Even though the ticket counters at the Cubbon Road displayed the ‘sold out’ board, there were several optimistic fans waiting to give one last shot at tickets for the Saturday’s match, indicating the still lingering interest in the IPL.
Chennai Super Kings coach Stephen Fleming summed up the situation quite nicely. “We all know that in cricket more than the bigger picture the isolated incidents can be dealt with firmly by the law,” said Fleming in an optimistic tone.
“At this stage let the process take its due course, and let’s not talk as if its done and dusted. Anything that sullies the game and the quirks of the game is a concern. One hopes it is not a bigger picture,” said Fleming.
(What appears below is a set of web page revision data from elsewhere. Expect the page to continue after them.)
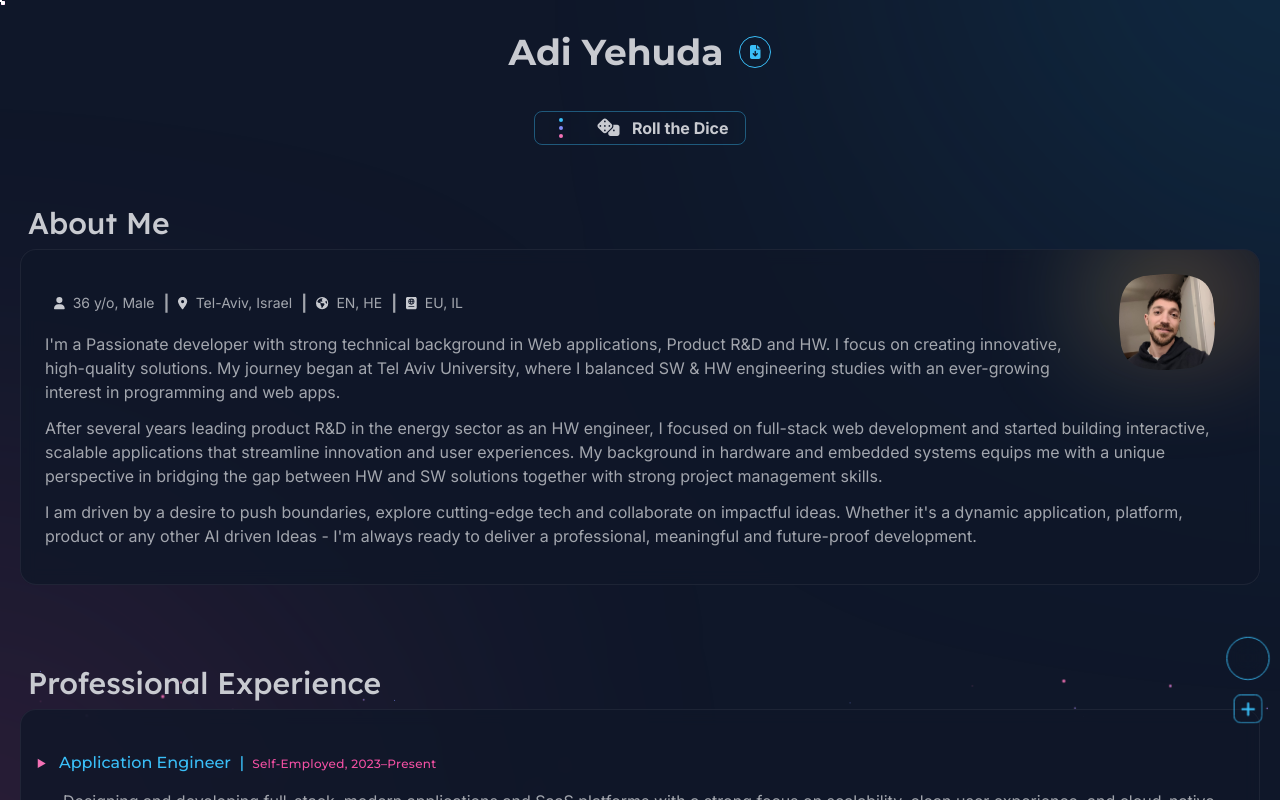
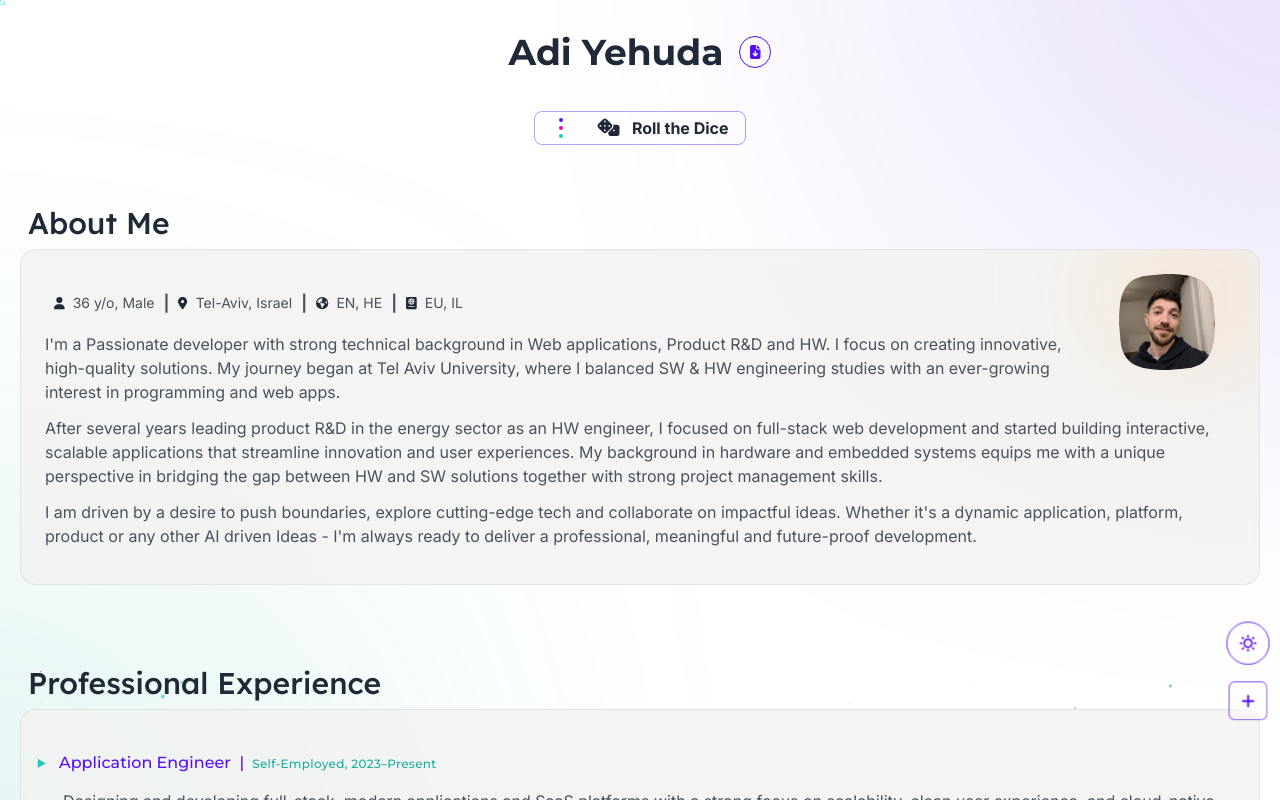
Before and after one commit to AdiYd/About, a React (Create React App) app in the folder about/: page / in a window 1280 px wide. Shown: the top 800 px of the page. Built offline with nearby package versions, Linux system fonts and the light colour scheme; some icons are missing.

Commit message:
new commit for theme color change

```diff
--- a/about/public/index.html
+++ b/about/public/index.html
@@ -1,5 +1,5 @@
 <!DOCTYPE html>
-<html data-theme="night" lang="en">
+<html data-theme="light" lang="en">
 
 <head>
   <meta charset="utf-8" />
--- a/about/src/components/components.css
+++ b/about/src/components/components.css
@@ -22,7 +22,7 @@ span.pdf {
 }
 
 .card {
-    @apply backdrop-blur-[8px] bg-base-100/80 border border-zinc-400/10  rounded-box p-6 max-sm:p-2 z-10;
+    @apply backdrop-blur-[8px] bg-base-200/80 border border-zinc-400/20 rounded-box p-6 max-sm:p-2 z-10;
     position: relative;
     overflow: hidden;
 }
--- a/about/src/components/fireFlies/firedots.jsx
+++ b/about/src/components/fireFlies/firedots.jsx
@@ -4,7 +4,7 @@ import './FireDots.css';
 const FireDots = () => {
     const containerRef = useRef(null);
     const createdStylesRef = useRef([]); // Keep track of created style elements
-    const particleNum = 250;
+    const particleNum = 120;
     const particleBaseSize = 6;
 
     useEffect(() => {
--- a/about/src/pages/home.jsx
+++ b/about/src/pages/home.jsx
@@ -229,7 +229,6 @@ export default function Home({showPdf=true, ...props }) {
     if (skillMode || pdfMode) {
         skillSet = (
             <motion.div
-
             initial={{ opacity: pdfMode ? 1 : 0 }}
             animate={{ opacity: 1 }}
             transition={{ duration:  0.8 , ease: 'circInOut'}}
@@ -921,7 +920,7 @@ second: {
             </a> */}
 
             <div
-                className="btn btn-square btn-sm mx-auto btn-primary backdrop-blur-lg btn-outline transition-all duration-300 hover:scale-105"
+                className="btn mx-auto btn-primary scale-90 backdrop-blur-lg btn-outline btn-square transition-all duration-300 hover:scale-105"
                 onClick={()=>setMinimizeButtons(!minimizeButtons)}
                 title={!minimizeButtons ? 'Expand' : 'Minimize'}
             >
```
The former New Zealand skipper admitted the players too needed to take responsibility to tackle such issues. “It comes back to the players. Yes, there are processes and players are under watch and movements in the team hotel are observed but you cannot watch a player 24x7. The players themselves govern the game. Players are well educated and the naivety around match-fixing has been somewhat dispersed.”
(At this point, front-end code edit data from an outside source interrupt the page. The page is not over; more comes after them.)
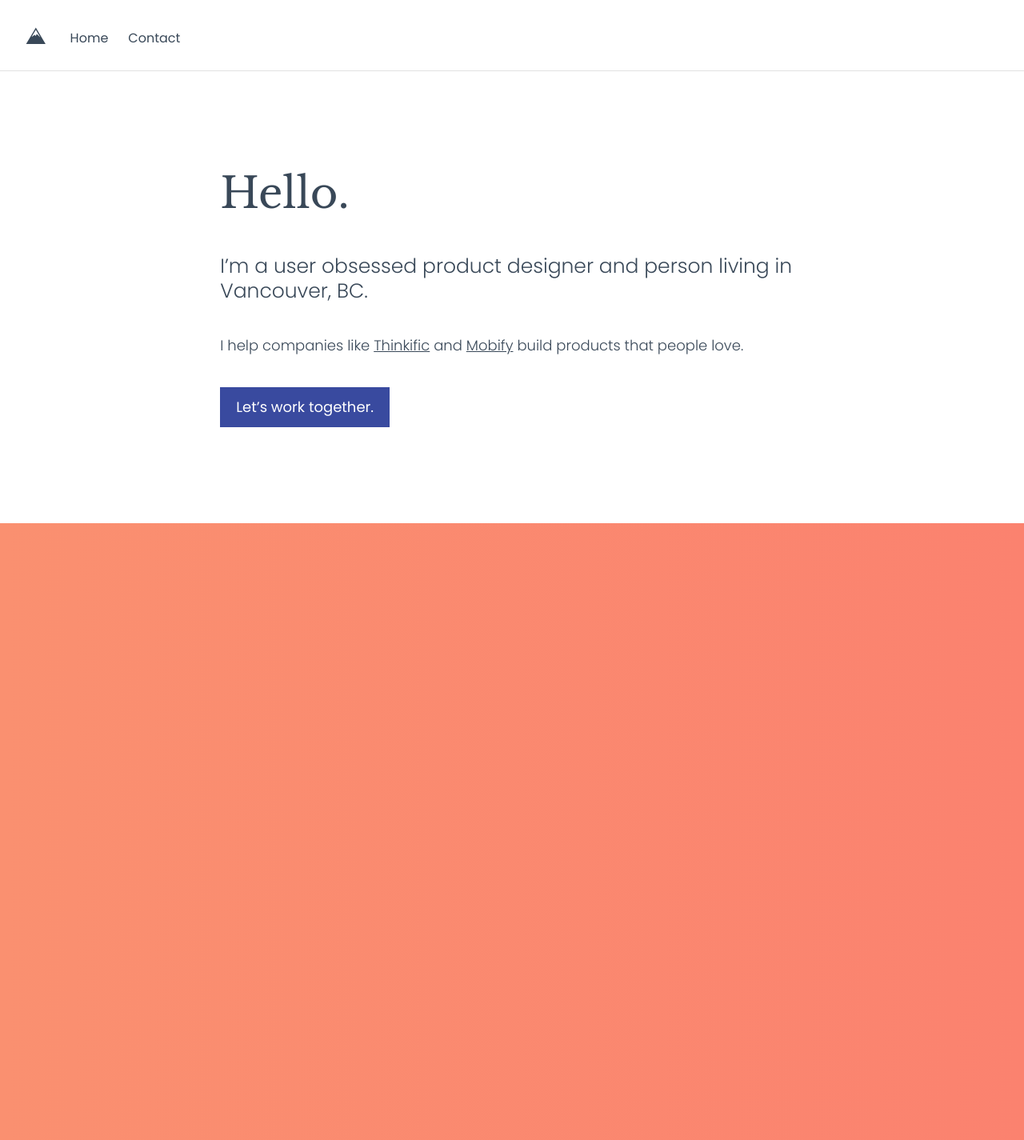
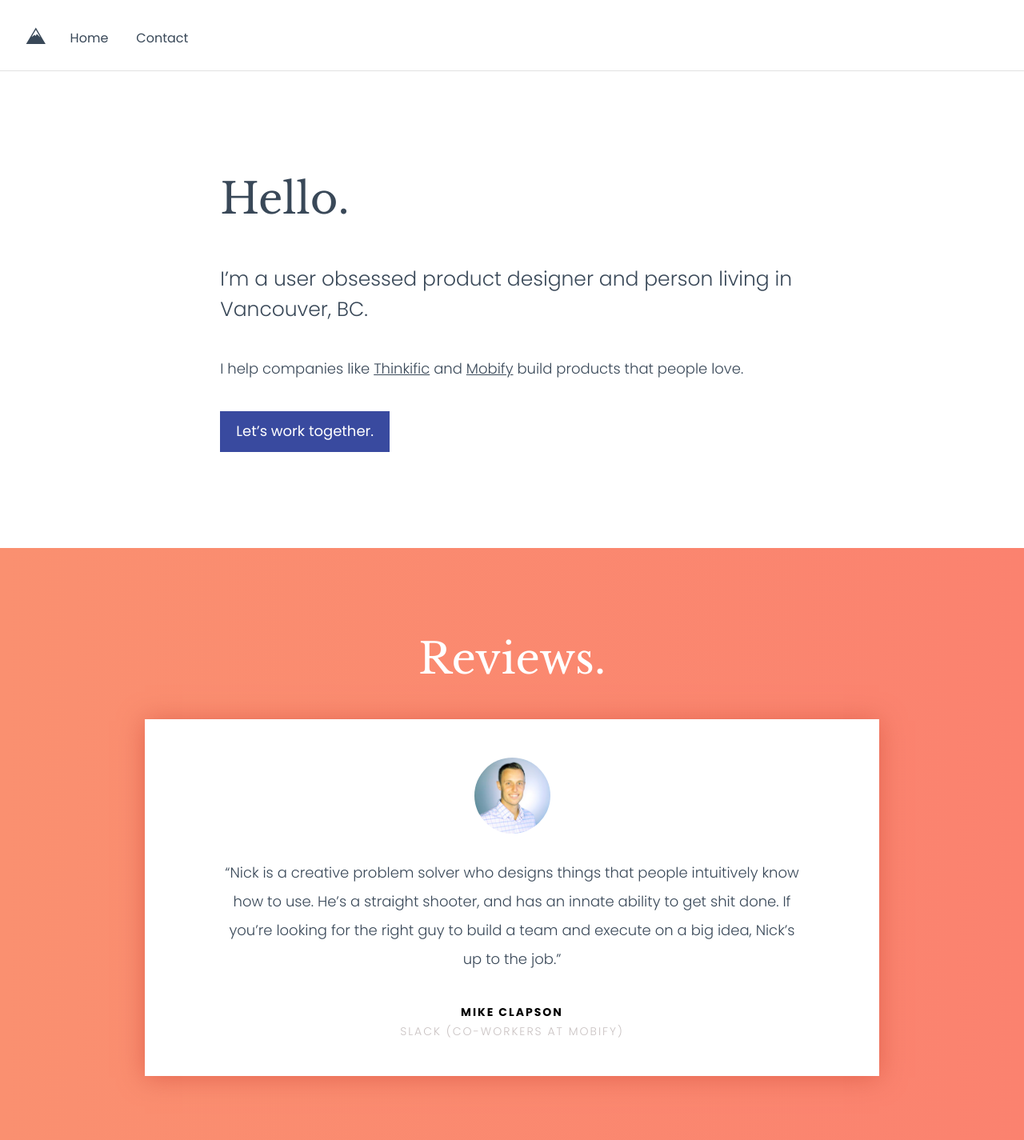
Before and after one commit to sgd/sgd.github.io, a Jekyll site: the page built from index.html, in a window 1280 px wide. Shown: the whole page at 80% size. Built offline with Jekyll 4.4.1, drawn with Linux system fonts in a browser that asks for light colours.

Commit message:
Build the testimonials

```diff
--- /dev/null
+++ b/_includes/testimonial.html
@@ -0,0 +1,12 @@
+<div class="testimonials__container">
+  <img src="/{{ include.img }}" class="testimonial__image">
+  <p class="testimonials__body">
+    {{ include.body }}
+  </p>
+  <span class="testimonial__name">
+    {{ include.name }}
+  </span>
+  <span class="testimonial__company">
+    {{ include.company }}
+  </span>
+</div>
--- /dev/null
+++ b/_includes/testimonials-section.html
@@ -0,0 +1,22 @@
+<section class="testimonials">
+  <h1 class="testimonials__title">Reviews.</h1>
+
+  <!-- Mike -->
+  {% include testimonial.html img="assets/img/mike.jpg" body="&ldquo;Nick is a creative problem solver who designs things that people intuitively know how to use. He&rsquo;s a straight shooter, and has an innate ability to get shit done. If you&rsquo;re looking for the right guy to build a team and execute on a big idea, Nick&rsquo;s up to the job.&rdquo;" name="Mike Clapson" company="Slack (Co-workers at Mobify)" %}
+
+  <!-- Amanda -->
+  {% comment %}
+  {% include testimonial.html img="assets/img/amanda.png" body="&ldquo;Nick is a KICK ASS product designer. He has years of design experience under his belt, and has a real knack for being able to see the big picture while having a keen eye on the details. He&rsquo;s helped mentor and develop a number of designers our team and is no stranger to giving feedback to help others to learn and grow.&rdquo;" name="Amanda" company="Thinkific" %}
+  {% endcomment %}
+
+  <!-- John -->
+  {% comment %}
+  {% include testimonial.html img="assets/img/john.jpg" body="&ldquo;Nick joined Mobify very early on when there was no design expertise on the team. Nick owned the Mobify brand and created the original designs for the product. As the company grew, Nick wore many hats, working with the Product Team, Customer Success, Marketing and Sales. Nick is not afraid to challenge decisions and is happy to incorporate feedback into his work!&rdquo;" name="John Boxall, CTO" company="Mobify" %}
+  {% endcomment %}
+
+  <!-- Igor -->
+  {% comment %}
+  {% include testimonial.html img="assets/img/igor.jpg" body="&ldquo;Nick was the first full-time employee at Mobify and a critical part of all our marketing and product efforts. As a multi-talented creative, he tackled anything from sales collateral to responsive web design. Nick has a lot of passion for his work and is ready to go the extra mile &mdash; whether it&rsquo;s working hard or playing harder. Highly recommend working with him!&rdquo;" name="Igor Faletski, CEO" company="Mobify" %}
+  {% endcomment %}
+
+</section>
--- a/css/main.css
+++ b/css/main.css
@@ -12,7 +12,7 @@ body {
 }
 
 h1, h2, h3, h4, h5, h6, p {
-  line-height: 1.25;
+  line-height: 1.5;
   font-weight: 200;
   color: #394858;
 }
@@ -99,7 +99,7 @@ nav a:hover {
 }
 
 nav a + a {
-  margin-left: 25px;
+  margin-left: 35px;
 }
 
 /* Header */
@@ -125,6 +125,59 @@ header h1 {
   margin-bottom: 40px;
 }
 
+/* Testimomnials */
+
+.testimonials {
+  display: flex;
+  align-items: center;
+  flex-direction: column;
+  padding: 64px 35px 80px;
+}
+
+.testimonials__container {
+  max-width: 60%;
+  background: #ffffff;
+  box-shadow: 0 2px 30px rgba(223, 98, 77, 0.9);
+  padding: 48px 96px;
+  text-align: center;
+}
+
+.testimonials__title {
+  color: #ffffff;
+}
+
+.testimonials__body {
+  font-size: 18px;
+  line-height: 2;
+  margin-bottom: 40px;
+}
+
+.testimonial__image {
+  height: 95px;
+  width: 95px;
+  border-radius: 500px;
+  margin-bottom: 8px;
+}
+
+.testimonial__name {
+  display: block;
+  text-transform: uppercase;
+  font-weight: 600;
+  font-size: 14px;
+  letter-spacing: 2px;
+  margin-bottom: 8px;
+}
+
+.testimonial__company {
+  display: block;
+  text-transform: uppercase;
+  font-weight: 100;
+  font-size: 14px;
+  letter-spacing: 2px;
+  color: rgba(165, 154, 154, 0.6);
+  margin-bottom: 0;
+}
+
 
 /* Mobile until SASS */
 
@@ -143,4 +196,13 @@ header h1 {
   .header__content {
     max-width: 80%;
   }
+
+  .testimonials {
+    padding: 32px 24px 64px;
+  }
+
+  .testimonials__container {
+    max-width: 80%;
+    padding: 48px 32px;
+  }
 }
--- a/index.html
+++ b/index.html
@@ -17,3 +17,5 @@ title: Product Designer | Vancouver | Nick Foster
     </a>
   </div>
 </header>
+
+{% include testimonials-section.html %}
```
Also changed, not shown: assets/img/amanda.png (added), assets/img/igor.jpg (added), assets/img/john.jpg (added), assets/img/mike.jpg (added).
The scandal, Fleming said, has not affected the focus of Chennai Super Kings. “We are lucky that we are closer to the end of the tournament and the focus is on being either one or two going into the finals. That will keep us on task. Look the distractions are in front of everybody aren’t they?”
However, Fleming admitted that the spot-fixing saga would prompt many to over-analyse the proceedings in the match.
“We are sad that these kind of things happen in cricket. Like the point you raised, every quirk in cricket will now be over-analysed and accusations will fly. The game of cricket is quirky but the events of the last two days do add a sinister approach, don’t they? The beauty of cricket is the unknown and that has been sullied.”